Russian-speaking voters complain of low wages and rising prices, and want to retain close ties to Moscow.
Supporters of the Our Ukraine party campaign wave flags
"We need Yushchenko because that's moving toward the future... and the future of Ukraine is in Europe and NATO," 43-year-old Mykola said after voting on the other side of the country in the western city of Lviv, the nationalist bastion where Ukrainian-speaking voters yearn for a clean break from the Kremlin.
The battle for seats in the legislature has been fierce, as
whoever controls parliament will have expanded powers under constitutional changes that came into force this year.
Out of the 45 parties competing, between five and nine could pass the three percent barrier needed to get into the chamber, but none is expected to get enough votes to secure a majority, forcing the winners to form a coalition.
Thus Yushchenko is facing a risky marriage of convenience with one of his two top political rivals. Joining forces with Yanukovych will slow down reforms needed for Ukraine to move toward membership in the European Union (EU) and NATO.
Reuniting with Tymoshenko risks scaring investors who are wary of her interventionist methods and strident stand on re-nationalization.
Coalition talks and subsequent negotiations on naming a new prime minister and forming the government could drag on for months. Yushchenko said that former "orange revolution" allies would start their negotiations on reuniting on Monday.
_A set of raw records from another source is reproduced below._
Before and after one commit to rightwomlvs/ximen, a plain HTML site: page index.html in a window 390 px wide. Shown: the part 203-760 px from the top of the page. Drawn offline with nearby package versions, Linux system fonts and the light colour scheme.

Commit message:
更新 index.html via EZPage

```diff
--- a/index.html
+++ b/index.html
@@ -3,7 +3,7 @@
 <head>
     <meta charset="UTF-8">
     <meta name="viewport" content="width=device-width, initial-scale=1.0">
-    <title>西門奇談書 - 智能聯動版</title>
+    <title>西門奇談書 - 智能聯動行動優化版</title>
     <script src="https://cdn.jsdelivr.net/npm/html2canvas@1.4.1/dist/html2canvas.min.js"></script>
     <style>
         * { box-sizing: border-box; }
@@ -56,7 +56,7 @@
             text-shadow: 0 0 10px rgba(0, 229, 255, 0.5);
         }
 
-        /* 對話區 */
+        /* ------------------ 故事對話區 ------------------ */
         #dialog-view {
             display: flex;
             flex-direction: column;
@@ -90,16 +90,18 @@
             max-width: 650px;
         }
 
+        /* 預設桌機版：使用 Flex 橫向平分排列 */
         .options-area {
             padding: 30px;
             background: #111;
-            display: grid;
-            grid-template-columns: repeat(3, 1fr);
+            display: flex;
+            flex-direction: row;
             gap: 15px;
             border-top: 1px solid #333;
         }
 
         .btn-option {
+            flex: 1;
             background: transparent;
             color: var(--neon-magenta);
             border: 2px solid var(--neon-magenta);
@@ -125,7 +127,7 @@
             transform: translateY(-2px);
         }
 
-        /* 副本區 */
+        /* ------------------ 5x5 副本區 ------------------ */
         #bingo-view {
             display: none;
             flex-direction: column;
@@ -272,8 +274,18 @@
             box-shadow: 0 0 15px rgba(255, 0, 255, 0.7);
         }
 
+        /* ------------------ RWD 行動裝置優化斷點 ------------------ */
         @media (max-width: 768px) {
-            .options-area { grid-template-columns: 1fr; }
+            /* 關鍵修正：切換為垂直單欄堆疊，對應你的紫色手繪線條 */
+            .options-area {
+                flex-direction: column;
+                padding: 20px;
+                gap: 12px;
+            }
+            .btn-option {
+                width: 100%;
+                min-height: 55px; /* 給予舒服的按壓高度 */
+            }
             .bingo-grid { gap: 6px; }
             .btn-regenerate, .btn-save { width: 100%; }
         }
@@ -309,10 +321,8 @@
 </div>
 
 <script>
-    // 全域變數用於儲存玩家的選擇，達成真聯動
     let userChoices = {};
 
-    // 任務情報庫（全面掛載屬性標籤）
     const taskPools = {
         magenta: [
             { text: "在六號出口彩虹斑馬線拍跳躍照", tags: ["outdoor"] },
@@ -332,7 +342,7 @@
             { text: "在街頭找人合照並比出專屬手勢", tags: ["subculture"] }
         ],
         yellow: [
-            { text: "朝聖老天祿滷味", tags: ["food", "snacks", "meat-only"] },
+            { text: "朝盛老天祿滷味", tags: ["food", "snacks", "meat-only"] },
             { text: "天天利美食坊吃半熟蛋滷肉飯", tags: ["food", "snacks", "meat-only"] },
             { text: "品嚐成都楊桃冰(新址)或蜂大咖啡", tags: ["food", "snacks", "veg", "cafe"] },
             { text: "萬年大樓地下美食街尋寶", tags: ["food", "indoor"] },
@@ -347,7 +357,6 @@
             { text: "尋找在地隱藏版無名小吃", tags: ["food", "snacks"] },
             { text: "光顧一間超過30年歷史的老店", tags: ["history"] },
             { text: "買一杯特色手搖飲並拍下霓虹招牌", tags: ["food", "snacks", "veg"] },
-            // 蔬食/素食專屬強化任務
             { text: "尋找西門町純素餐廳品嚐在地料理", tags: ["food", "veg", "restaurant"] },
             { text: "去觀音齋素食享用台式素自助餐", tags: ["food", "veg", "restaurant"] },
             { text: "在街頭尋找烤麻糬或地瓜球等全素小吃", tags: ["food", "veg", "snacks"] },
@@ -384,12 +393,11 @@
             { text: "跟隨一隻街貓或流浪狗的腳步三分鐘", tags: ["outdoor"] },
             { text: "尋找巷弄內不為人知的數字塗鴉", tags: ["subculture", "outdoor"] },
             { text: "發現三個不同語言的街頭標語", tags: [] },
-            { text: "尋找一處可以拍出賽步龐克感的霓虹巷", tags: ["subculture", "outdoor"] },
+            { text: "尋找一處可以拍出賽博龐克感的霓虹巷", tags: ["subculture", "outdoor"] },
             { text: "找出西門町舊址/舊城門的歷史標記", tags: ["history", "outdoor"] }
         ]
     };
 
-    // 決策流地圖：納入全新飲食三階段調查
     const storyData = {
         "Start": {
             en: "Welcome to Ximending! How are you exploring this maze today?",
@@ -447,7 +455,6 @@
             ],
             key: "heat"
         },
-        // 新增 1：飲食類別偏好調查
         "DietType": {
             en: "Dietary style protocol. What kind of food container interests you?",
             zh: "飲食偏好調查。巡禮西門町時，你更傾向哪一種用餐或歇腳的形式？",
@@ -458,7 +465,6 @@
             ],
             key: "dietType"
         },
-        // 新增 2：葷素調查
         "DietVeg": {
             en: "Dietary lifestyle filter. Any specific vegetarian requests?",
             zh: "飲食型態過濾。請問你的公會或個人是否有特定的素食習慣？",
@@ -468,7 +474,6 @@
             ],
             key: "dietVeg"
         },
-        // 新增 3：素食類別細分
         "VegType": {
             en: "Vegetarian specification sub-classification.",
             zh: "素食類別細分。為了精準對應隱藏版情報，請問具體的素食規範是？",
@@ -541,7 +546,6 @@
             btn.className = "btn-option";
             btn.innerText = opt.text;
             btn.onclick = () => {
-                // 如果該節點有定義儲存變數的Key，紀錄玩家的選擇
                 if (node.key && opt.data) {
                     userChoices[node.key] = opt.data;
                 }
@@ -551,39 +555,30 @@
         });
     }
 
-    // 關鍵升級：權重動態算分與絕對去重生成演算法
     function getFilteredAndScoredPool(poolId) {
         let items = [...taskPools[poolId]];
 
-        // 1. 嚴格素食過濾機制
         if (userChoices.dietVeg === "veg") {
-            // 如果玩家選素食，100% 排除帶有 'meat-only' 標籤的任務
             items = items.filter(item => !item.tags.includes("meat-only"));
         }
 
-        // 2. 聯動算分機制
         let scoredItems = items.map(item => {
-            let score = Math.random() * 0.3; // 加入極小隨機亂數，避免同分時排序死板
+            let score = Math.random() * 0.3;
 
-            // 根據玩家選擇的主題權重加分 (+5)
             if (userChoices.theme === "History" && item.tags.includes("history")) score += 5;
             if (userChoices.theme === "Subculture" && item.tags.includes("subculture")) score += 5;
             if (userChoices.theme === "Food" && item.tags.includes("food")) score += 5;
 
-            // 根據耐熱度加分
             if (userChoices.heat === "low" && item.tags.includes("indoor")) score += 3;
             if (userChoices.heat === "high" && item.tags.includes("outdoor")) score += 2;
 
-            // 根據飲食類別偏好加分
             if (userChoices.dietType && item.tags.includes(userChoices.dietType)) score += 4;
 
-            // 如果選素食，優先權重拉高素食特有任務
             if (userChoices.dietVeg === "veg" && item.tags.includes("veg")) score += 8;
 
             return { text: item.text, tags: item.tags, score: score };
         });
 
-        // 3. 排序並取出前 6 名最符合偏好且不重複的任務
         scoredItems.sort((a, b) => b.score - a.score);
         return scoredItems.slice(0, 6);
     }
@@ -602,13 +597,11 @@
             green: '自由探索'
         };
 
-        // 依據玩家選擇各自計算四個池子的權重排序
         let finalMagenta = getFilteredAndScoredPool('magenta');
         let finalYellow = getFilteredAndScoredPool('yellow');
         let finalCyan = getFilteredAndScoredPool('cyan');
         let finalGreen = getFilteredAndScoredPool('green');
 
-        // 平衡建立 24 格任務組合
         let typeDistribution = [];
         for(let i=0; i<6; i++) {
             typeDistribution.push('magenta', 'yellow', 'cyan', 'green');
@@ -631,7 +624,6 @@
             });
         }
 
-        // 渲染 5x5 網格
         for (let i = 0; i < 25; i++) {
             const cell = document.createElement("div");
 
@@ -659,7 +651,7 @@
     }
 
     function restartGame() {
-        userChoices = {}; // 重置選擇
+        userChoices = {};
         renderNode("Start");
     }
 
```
In addition to casting ballots for the legislature -- under a purely proportional system using party lists -- voters are also deciding regional and local assemblies, and municipal heads.
Major queues formed outside polling stations as voters struggled to handle up to four different ballots, some of them up to a meter long, with some waiting several hours to vote.